In clinical guidelines, drugs for symptomatic angina are classified as being first choice (β-blockers, calcium-channel blockers, short-acting nitrates) or second choice (ivabradine, nicorandil, ranolazine, trimetazidine), with the recommendation to reserve second-choice medications for patients who have contraindications to first-choice agents, do not tolerate them, or remain symptomatic. No direct comparisons between first-choice and second-choice treatments have demonstrated the superiority of one group of drugs over the other. Meta-analyses show that all antianginal drugs have similar efficacy in reducing symptoms, but provide no evidence for improvement in survival. The newer, second-choice drugs have more evidence-based clinical data that are more contemporary than is available for traditional first-choice drugs. Considering some drugs, but not others, to be first choice is, therefore, difficult. Moreover, double or triple therapy is often needed to control angina. Patients with angina can have several comorbidities, and symptoms can result from various underlying pathophysiologies. Some agents, in addition to having antianginal effects, have properties that could be useful depending on the comorbidities present and the mechanisms of angina, but the guidelines do not provide recommendations on the optimal combinations of drugs.
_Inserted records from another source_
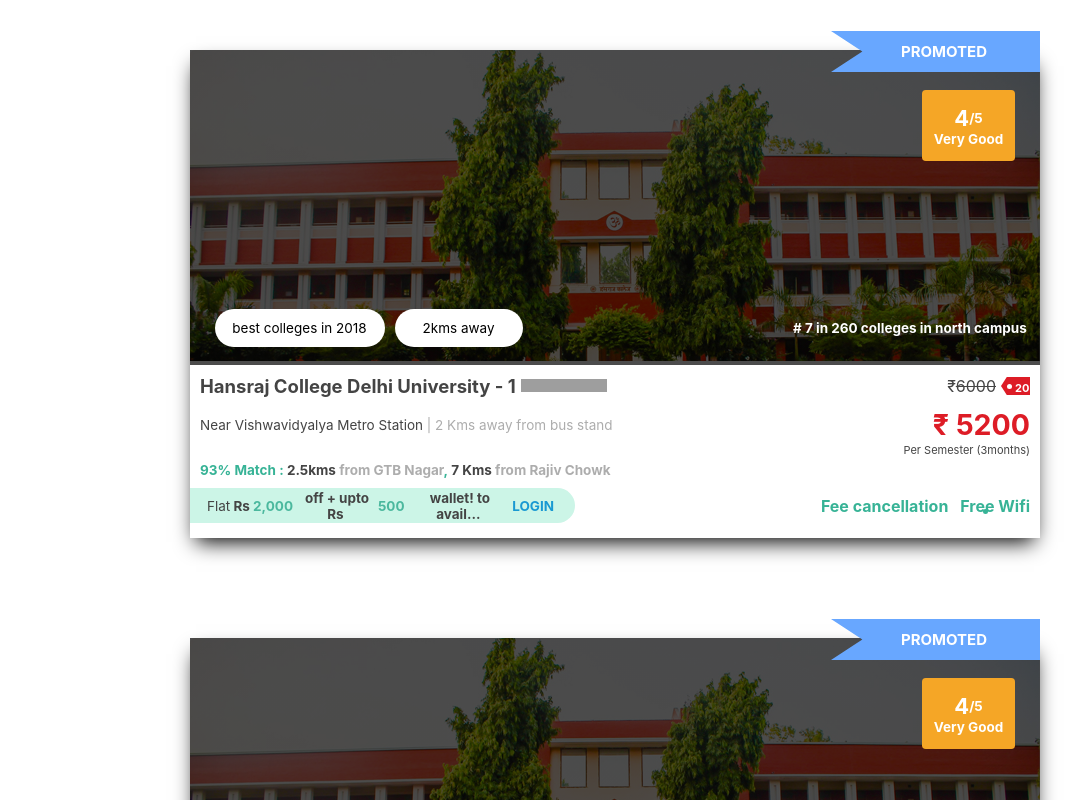
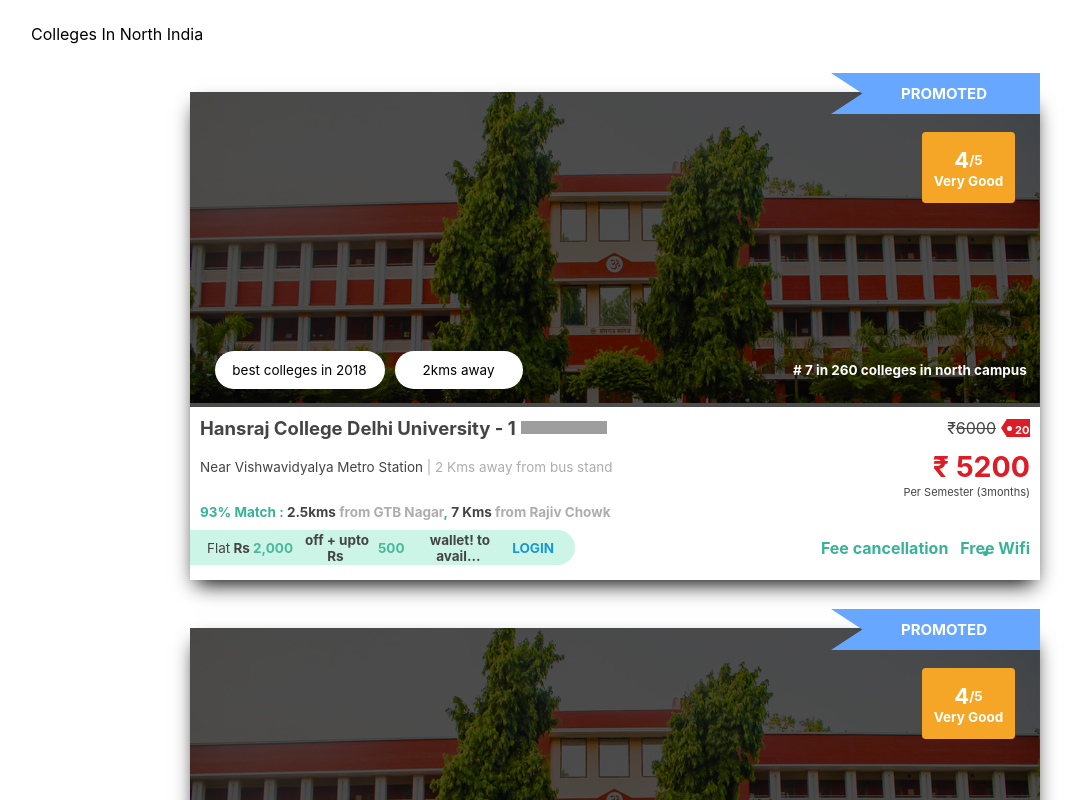
Before and after one commit to rahulgoyal21/react.colleges.admin, a React (Create React App) app: page / in a window 1280 px wide. Shown: the top 800 px of the page, without its empty margins (25-1107 px from the left). Built offline with nearby package versions, Linux system fonts and the light colour scheme; grey boxes are pictures that could not be loaded.

Commit message:
Added:key prop

```diff
--- a/src/colleges/index.js
+++ b/src/colleges/index.js
@@ -8,19 +8,23 @@
   //Function to count star on the basis of rating given
   const getStars = (rating) => {
     let stars = [];
-    for (let i = 0; i < Math.floor(rating); i++) {
+    let i = 0;
+    for (i = 0; i < Math.floor(rating); i++) {
       stars.push(
         <img
+          key={i}
           style={styles.ratingIcon}
           src='https://img.icons8.com/material-sharp/24/000000/star.png'
           alt='full star'
         />
       );
     }
+    let index = i;
     rating = rating - Math.floor(rating);
     if (rating)
       stars.push(
         <img
+          key={rating ? index : null}
           style={styles.ratingIcon}
           src='https://img.icons8.com/material-sharp/24/000000/star-half-empty.png'
           alt='half star'
@@ -29,15 +33,18 @@
     while (stars.length < 5) {
       stars.push(
         <img
+          key={rating ? index + 1 : index}
           style={styles.ratingIcon}
           src='https://img.icons8.com/material-outlined/24/000000/star.png'
           alt='empty star'
         />
       );
+      index++;
     }
     return <div style={styles.ratingContainer}>{stars}</div>;
   };
 
+  //Function to get college card on basis of .JSON file
   const getCollegeCard = (item) => {
     const offerText1 = item.offertext.split(' ')[0];
     const offerText2 = item.offertext.split(' ')[1].substring(0, 2);
@@ -46,8 +53,9 @@
     const offerText5 = item.offertext.split(' ')[6];
     const offerText6 = item.offertext.split(' ').slice(7, 10).join(' ');
     const offerText7 = item.offertext.split(' ')[10];
+
     return (
-      <div style={styles.cardRoot}>
+      <div style={styles.cardRoot} key={item.college_name}>
         <div style={{ position: 'relative' }}>
           <img src={process.env.PUBLIC_URL + '/college.jpg'} alt='college' />
           <div style={styles.imgageOverlay}></div>
@@ -73,7 +81,6 @@
             <div style={styles.imageOverlayPromotedStrip}>PROMOTED</div>
           )}
         </div>
-
         <div style={styles.collegeNameContainer}>
           <div style={styles.collegeNameAndStarBox}>
             <div style={styles.collegeNameStyling}>{item.college_name}</div>
@@ -139,9 +146,12 @@
       </div>
     );
   };
-  colleges.map((item) => console.log('Colleges', item));
   const collegeDataCollection = colleges.map((item) => getCollegeCard(item));
-
-  return <div style={styles.root}>{collegeDataCollection}</div>;
+  return (
+    <div style={styles.root}>
+      <div style={styles.collegeIndiaText}>Colleges In North India</div>
+      {collegeDataCollection}
+    </div>
+  );
 };
 export default Colleges;
--- a/src/colleges/style.js
+++ b/src/colleges/style.js
@@ -7,7 +7,13 @@
   },
   cardRoot: {
     boxShadow: '0 10px 20px -6px #000000',
-    margin: '50px'
+    margin: '1.5rem'
+  },
+  collegeIndiaText: {
+    width: '100%',
+    textAlign: 'left',
+    margin: '1.5rem',
+    paddingLeft: '2rem'
   },
   imgageOverlay: {
     position: 'absolute',
```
In this Consensus Statement, we propose an individualized approach to angina treatment, which takes into consideration the patient, their comorbidities, and the underlying mechanism of disease.
- Cardiology and Cardiovascular Medicine